Though Beijing proves otherwise, the Olympic Games don't always require fireworks encapsulated in building form. Sometimes a quieter approach is called for. When working on the London bid in 2003, Populous, the architecture firm that lead the design of the games’ infrastructure, decided that as London already had many historic, iconic landmarks, it would let the city—and not a show-stopping new building—take center stage. Beach volleyball events, for example, occur at Horse Guards Parade, where Queen Elizabeth I's birthday was celebrated annually. Architect Jeff Keas, project design lead of the 2012 Olympics, says that the Kansas City, Mo.–based firm only built new buildings where they would serve a direct, lasting purpose. In total, the firm had a hand in 35 competition venues and over 100 non-competition venues, such as the press center, transportation depots, and training venues—many of them flexible and temporary structures. As Keas says, “There is life after 2012.” ARCHITECT caught Keas in the middle of Olympic festivities—weeks before he moves back to Denver, after five years of living in London—to tell us how Populous designed for the paramount sporting event in the world’s cultural capital.
You were at the Olympic Opening Ceremonies. How did the stadium look that night filled with people and finally doing what you had designed it to do?

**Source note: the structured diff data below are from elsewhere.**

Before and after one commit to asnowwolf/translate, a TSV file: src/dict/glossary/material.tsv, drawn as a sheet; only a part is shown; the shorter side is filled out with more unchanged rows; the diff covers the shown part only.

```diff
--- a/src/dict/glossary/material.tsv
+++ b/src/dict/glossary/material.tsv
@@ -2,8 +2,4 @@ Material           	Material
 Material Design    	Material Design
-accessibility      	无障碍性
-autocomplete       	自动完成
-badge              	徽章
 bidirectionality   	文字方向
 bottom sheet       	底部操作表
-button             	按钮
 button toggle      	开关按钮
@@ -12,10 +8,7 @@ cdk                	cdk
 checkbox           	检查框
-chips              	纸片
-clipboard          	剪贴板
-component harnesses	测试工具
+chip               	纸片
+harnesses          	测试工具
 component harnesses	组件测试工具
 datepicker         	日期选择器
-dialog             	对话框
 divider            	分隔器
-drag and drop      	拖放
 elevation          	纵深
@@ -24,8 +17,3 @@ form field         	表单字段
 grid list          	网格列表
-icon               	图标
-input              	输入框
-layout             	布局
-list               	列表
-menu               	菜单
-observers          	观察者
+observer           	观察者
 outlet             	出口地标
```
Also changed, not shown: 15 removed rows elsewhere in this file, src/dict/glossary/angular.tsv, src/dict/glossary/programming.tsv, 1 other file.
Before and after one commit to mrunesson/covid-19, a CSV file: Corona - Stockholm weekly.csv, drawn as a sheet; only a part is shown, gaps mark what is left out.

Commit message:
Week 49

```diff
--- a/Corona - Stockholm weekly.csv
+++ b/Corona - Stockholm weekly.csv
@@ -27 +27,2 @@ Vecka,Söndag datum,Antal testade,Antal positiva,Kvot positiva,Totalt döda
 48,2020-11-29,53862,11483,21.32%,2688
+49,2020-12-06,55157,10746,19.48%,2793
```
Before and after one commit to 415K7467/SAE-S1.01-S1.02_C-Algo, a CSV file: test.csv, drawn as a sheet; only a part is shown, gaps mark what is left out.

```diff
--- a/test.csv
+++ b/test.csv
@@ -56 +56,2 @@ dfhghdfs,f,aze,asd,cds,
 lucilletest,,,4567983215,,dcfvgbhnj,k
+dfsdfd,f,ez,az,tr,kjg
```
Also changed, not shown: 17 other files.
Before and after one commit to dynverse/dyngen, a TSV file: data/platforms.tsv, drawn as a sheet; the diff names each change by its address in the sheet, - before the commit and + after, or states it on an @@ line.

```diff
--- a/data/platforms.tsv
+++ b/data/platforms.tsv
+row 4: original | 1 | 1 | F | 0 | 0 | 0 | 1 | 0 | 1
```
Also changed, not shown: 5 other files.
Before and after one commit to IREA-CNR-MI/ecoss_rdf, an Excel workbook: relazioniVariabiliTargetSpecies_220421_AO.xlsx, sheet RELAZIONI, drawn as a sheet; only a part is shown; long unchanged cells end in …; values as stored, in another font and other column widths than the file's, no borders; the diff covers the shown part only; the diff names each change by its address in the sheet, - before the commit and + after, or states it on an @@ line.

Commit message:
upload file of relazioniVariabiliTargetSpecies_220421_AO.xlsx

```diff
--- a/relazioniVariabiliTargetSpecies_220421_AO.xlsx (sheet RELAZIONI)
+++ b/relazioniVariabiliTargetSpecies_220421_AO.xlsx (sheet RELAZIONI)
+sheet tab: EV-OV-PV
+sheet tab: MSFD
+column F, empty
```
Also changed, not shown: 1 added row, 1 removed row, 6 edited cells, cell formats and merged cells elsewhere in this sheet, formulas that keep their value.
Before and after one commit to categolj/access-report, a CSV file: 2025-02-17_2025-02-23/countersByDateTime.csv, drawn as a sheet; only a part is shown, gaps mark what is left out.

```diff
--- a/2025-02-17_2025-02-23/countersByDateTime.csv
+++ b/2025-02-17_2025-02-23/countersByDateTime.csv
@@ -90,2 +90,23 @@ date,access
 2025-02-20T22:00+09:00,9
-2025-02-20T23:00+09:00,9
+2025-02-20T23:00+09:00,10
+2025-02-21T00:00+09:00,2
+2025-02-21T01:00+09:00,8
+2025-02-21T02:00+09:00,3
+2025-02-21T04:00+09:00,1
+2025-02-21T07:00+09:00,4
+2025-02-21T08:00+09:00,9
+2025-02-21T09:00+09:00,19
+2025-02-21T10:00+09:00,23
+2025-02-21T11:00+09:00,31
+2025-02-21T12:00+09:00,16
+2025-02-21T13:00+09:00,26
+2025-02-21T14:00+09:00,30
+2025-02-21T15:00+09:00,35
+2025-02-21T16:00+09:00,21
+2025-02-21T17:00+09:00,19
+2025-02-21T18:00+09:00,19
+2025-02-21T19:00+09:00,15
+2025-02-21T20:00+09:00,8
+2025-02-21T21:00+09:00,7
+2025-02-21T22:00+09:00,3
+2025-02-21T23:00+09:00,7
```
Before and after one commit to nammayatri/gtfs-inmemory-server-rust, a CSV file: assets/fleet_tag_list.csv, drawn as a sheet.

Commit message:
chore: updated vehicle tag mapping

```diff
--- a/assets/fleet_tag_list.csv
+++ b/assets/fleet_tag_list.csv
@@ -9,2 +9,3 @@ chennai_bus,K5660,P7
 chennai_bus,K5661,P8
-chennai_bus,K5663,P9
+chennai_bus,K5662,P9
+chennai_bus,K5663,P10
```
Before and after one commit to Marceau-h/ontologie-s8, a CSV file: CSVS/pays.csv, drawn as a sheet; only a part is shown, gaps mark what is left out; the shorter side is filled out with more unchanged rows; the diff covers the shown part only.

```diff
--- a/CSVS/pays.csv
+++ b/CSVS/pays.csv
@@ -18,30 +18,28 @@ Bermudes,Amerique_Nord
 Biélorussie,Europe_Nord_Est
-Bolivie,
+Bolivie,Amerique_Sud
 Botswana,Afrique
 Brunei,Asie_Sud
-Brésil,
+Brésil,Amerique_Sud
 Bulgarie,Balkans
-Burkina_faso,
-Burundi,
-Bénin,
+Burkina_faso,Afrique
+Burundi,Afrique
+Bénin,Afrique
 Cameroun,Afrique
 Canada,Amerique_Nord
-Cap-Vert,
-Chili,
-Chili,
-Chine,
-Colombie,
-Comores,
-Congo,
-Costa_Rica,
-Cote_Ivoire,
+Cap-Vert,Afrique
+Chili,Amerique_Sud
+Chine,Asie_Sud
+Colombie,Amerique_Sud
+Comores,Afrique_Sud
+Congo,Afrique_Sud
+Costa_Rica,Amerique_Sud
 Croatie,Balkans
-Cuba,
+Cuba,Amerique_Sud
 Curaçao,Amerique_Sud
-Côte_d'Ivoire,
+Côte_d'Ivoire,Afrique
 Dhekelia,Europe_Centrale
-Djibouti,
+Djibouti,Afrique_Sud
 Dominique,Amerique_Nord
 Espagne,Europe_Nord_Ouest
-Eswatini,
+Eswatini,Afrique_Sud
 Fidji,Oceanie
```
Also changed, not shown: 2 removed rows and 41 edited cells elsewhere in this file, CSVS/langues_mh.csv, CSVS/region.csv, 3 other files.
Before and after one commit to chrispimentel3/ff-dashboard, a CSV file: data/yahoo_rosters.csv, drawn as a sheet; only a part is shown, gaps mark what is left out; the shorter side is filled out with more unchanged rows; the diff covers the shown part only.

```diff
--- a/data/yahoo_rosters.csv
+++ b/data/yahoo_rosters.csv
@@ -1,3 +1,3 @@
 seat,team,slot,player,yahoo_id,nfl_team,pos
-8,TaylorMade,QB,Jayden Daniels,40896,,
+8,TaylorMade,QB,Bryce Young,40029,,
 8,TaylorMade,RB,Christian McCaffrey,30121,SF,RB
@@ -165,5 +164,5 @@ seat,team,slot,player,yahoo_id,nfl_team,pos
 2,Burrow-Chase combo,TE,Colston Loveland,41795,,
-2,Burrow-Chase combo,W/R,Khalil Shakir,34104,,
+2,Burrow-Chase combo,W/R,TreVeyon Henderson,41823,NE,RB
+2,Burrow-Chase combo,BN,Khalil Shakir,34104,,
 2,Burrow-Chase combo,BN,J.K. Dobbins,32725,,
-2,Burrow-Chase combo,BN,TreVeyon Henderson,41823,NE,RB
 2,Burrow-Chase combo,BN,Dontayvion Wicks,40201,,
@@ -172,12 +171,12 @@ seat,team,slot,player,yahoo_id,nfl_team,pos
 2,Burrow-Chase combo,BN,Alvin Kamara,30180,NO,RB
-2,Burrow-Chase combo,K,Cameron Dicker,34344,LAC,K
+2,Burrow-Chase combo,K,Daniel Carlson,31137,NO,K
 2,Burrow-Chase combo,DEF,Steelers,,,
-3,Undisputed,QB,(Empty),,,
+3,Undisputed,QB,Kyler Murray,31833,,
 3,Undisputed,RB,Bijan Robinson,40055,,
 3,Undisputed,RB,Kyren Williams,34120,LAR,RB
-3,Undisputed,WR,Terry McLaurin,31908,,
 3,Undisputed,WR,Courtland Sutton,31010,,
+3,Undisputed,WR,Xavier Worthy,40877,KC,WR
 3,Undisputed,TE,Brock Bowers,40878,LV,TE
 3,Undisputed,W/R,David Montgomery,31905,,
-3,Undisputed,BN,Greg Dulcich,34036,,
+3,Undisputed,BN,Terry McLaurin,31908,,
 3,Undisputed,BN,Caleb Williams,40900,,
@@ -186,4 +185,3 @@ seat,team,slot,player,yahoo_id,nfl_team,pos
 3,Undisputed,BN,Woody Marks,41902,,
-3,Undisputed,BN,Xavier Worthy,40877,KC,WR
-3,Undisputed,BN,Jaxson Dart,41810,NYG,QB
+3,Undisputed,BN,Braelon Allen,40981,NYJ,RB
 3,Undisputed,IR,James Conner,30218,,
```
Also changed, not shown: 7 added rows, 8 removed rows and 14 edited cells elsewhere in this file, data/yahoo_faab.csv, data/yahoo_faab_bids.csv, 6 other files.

It was just fantastic. You know it was a made-for-TV show, but being in the stadium was so nice. And it was very creative, very innovative, whimsical; I was in tears when Rowan Atkinson was doing his "Chariots of Fire" bit. It was just magical at night to see this decade of work that we had been doing.
Populous has designed three Olympic Stadiums—Sydney in 2000, London in 2012, and Sochi, Russia, in 2014—and countless other Olympic structures. How does it feel to be the unofficial architecture firm of the Olympics?
We think we’re creative and innovating. If you look at the three Olympic stadiums we’ve done, they are drastically different and they really say something about the time when they were built. The Sydney Stadium was at the cutting edge of sustainability at the time, harnessing water for toilets and graywater in the late '90s. No one was thinking about that stuff then.
After designing so many stadiums, how do you recreate the wheel each time? Where do you get your inspiration for the initial stadium concept?
We really wanted to showcase London. London is an internationally known city. And as simple as it may sound, when you work with temporary structures, you can build in places you could never build permanently. We were able to build in some historical places: Horse Guard Parade, Greenwich Park, a UNESCO World Heritage site—that’s where we’re placing the equestrian venue. We are not only putting a focus on the field of place and the athletes, but we’ve been able to design a lot of venues in such a way to show off the existing architecture. Most of the time, architects are trying to build something that shows themselves off. We’re allowing the existing architecture to be the showcase, for London to be the showcase, and allowing that what’s important isn’t necessarily what we build.
The Olympic Stadium is designed to go from 80,000 seats to 25,000 seats after the games. How does the relatively new concept of teardown structures help with sustainability goals?
The most sustainable games you could have is one where you use all existing facilities. But even a city like London doesn’t have all the facilities it truly needs. So, the second thing you do is say, if they don’t have an existing facility and I need it, I can go two ways: I can build new or build temporary. London said, we’re only going to build new if it’s going to be long term. Now, there’s only about a half-dozen [new structures] built. The rest are existing, a refurbishment of existing, or a massive amount of temporary. The amount of temporary being used in London is equal to the three previous games’ temporary venues. As for the stadium, one of the ways you can help yourself from a sustainable or environmental point of view is to reduce your utilities and energy consumption. Hospitals or schools or houses get used more or less on a daily basis, but stadiums get used a lot less, so really, the big win is with using embodied energy to make your material. We reduced our carbon footprint drastically—we used a lot less concrete and steel.